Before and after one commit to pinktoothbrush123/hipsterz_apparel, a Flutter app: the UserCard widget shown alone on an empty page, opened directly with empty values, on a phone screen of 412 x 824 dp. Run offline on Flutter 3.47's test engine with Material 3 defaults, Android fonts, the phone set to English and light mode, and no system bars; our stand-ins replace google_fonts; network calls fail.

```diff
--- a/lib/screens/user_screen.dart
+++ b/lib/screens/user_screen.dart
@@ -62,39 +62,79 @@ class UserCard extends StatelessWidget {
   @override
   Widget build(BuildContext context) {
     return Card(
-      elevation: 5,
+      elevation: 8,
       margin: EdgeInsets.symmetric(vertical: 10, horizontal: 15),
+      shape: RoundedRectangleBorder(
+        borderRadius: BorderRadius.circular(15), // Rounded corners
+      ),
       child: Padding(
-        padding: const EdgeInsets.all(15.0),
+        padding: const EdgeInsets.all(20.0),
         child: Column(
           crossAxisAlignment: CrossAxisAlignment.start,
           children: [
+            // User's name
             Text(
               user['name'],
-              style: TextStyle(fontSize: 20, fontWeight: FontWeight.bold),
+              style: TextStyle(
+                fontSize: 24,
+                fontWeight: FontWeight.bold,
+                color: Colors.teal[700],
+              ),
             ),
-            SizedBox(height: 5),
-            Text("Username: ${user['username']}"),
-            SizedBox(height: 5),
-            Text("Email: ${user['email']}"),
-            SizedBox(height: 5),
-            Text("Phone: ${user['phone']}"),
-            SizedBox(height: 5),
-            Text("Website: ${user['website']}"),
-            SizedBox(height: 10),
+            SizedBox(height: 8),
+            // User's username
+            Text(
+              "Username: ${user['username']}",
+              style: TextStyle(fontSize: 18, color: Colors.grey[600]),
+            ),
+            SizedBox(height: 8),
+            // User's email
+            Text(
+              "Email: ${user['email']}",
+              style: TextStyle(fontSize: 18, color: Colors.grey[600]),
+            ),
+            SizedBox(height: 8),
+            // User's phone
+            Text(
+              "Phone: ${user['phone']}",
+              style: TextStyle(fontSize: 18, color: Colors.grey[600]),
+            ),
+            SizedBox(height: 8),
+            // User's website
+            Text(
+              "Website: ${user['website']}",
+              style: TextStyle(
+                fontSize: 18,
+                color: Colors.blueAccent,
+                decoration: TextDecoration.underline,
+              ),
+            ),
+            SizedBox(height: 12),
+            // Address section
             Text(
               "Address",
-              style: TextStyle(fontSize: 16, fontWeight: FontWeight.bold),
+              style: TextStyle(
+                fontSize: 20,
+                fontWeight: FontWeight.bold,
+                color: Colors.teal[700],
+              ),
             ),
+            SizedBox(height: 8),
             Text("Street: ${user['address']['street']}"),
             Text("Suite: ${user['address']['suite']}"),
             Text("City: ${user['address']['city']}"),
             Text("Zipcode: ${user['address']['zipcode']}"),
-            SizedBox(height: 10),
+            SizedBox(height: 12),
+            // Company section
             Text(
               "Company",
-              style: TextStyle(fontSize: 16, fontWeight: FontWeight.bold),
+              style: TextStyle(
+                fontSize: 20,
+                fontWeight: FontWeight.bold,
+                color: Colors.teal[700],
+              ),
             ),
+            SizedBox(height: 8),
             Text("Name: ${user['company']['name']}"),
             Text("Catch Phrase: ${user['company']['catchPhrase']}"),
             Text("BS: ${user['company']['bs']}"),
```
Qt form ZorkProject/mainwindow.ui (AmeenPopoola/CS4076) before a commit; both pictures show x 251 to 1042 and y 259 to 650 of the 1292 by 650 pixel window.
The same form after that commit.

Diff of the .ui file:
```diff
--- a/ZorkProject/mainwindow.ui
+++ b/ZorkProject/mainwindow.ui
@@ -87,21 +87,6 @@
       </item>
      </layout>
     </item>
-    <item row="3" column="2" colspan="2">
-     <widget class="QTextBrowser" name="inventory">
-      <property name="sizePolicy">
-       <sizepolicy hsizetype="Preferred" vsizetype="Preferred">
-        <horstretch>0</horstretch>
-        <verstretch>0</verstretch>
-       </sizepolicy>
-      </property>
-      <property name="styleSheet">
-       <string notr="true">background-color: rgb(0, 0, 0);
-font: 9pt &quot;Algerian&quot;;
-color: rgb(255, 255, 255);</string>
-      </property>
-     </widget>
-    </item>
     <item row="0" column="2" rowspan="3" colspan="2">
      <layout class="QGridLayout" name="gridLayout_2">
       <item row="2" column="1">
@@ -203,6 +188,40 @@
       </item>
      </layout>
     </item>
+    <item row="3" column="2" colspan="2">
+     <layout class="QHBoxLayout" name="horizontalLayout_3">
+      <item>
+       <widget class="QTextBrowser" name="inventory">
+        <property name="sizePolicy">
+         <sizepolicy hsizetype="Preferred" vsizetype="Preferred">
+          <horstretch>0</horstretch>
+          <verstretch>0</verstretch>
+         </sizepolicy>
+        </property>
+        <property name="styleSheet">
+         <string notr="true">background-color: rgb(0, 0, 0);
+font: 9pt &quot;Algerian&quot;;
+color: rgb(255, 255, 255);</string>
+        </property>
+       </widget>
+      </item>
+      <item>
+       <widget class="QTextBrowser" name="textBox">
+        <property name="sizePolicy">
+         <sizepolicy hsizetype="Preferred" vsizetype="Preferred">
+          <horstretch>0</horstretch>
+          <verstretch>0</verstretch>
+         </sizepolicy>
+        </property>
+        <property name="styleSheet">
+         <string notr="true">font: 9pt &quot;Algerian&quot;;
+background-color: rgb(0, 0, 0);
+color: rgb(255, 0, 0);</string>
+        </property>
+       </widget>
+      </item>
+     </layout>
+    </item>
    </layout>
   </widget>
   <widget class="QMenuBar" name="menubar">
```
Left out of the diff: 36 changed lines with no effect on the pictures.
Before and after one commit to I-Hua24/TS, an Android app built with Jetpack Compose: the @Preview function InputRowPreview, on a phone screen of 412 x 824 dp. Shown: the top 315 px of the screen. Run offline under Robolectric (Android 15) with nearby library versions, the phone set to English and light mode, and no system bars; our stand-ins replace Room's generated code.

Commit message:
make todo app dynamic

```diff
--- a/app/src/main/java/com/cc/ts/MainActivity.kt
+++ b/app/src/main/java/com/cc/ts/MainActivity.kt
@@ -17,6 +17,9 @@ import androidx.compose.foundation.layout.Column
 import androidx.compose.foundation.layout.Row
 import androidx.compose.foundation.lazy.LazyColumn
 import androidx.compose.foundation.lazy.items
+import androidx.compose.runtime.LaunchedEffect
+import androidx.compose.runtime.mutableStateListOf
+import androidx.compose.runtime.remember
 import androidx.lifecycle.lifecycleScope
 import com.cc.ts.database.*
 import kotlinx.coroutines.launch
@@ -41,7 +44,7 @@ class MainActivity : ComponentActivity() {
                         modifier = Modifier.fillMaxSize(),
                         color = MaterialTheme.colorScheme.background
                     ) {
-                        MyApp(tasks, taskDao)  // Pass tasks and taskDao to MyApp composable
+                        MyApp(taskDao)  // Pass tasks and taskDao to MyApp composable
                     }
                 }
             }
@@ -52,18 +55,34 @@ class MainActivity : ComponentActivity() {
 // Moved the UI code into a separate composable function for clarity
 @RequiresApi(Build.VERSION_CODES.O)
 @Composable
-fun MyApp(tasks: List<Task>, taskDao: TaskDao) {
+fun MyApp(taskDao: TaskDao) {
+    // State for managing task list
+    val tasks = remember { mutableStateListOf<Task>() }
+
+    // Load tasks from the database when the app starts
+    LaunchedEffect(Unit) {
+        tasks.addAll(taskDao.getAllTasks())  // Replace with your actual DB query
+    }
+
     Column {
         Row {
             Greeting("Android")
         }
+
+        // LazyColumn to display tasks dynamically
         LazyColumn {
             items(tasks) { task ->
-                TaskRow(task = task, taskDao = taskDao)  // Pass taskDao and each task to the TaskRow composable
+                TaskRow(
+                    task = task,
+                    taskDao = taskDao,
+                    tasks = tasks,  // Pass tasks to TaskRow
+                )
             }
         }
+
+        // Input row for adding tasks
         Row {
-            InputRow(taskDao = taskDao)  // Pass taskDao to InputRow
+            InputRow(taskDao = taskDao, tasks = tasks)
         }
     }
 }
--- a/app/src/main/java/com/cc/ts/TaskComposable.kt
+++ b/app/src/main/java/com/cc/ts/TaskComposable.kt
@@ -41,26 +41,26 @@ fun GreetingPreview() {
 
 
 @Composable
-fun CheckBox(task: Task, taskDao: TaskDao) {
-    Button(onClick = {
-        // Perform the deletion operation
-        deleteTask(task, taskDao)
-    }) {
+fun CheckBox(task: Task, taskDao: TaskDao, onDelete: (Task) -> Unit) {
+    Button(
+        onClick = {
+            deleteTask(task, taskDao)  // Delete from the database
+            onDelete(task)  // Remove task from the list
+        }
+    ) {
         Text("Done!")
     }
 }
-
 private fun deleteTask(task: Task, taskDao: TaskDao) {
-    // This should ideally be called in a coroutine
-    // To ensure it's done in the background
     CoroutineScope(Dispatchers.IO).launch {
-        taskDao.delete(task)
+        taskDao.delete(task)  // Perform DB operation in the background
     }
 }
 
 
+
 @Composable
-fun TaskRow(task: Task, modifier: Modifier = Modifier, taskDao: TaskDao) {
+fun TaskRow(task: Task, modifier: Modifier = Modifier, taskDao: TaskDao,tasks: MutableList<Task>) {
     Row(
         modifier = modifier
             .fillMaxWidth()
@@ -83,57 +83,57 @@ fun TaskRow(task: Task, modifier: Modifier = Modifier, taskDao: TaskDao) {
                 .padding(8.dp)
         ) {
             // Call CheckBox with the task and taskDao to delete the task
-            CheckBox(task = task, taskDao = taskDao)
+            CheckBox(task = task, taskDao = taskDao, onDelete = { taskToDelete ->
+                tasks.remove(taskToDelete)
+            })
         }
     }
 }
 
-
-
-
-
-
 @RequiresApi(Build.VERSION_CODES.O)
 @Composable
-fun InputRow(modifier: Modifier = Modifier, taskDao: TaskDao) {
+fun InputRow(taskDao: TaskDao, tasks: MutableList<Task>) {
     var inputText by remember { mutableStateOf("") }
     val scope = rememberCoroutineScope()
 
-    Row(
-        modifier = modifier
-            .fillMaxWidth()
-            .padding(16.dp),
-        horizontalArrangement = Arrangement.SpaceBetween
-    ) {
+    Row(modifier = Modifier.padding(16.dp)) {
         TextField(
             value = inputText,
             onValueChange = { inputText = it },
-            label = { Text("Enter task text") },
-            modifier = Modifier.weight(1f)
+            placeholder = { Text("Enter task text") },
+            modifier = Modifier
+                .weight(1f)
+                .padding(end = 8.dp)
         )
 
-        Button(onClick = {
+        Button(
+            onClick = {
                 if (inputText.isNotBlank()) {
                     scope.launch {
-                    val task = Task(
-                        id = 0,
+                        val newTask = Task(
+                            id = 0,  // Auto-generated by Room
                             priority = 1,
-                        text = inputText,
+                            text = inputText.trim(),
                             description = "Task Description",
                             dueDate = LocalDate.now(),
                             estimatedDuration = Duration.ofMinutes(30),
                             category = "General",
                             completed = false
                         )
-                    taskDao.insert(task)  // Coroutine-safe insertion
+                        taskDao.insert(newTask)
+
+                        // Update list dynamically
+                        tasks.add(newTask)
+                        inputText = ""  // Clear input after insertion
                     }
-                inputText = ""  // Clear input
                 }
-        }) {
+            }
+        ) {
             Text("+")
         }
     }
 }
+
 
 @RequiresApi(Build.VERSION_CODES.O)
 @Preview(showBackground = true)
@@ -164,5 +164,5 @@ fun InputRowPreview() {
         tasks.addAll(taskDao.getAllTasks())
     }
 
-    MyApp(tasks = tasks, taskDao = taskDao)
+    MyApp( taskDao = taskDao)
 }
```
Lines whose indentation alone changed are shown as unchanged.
━━━
▶ _TASK GOAL_
Lines holding the string "mutableStateListOf" must be copied out of the entries above.

▶ _WRITTEN ANSWER_
+import androidx.compose.runtime.mutableStateListOf
+    val tasks = remember { mutableStateListOf<Task>() }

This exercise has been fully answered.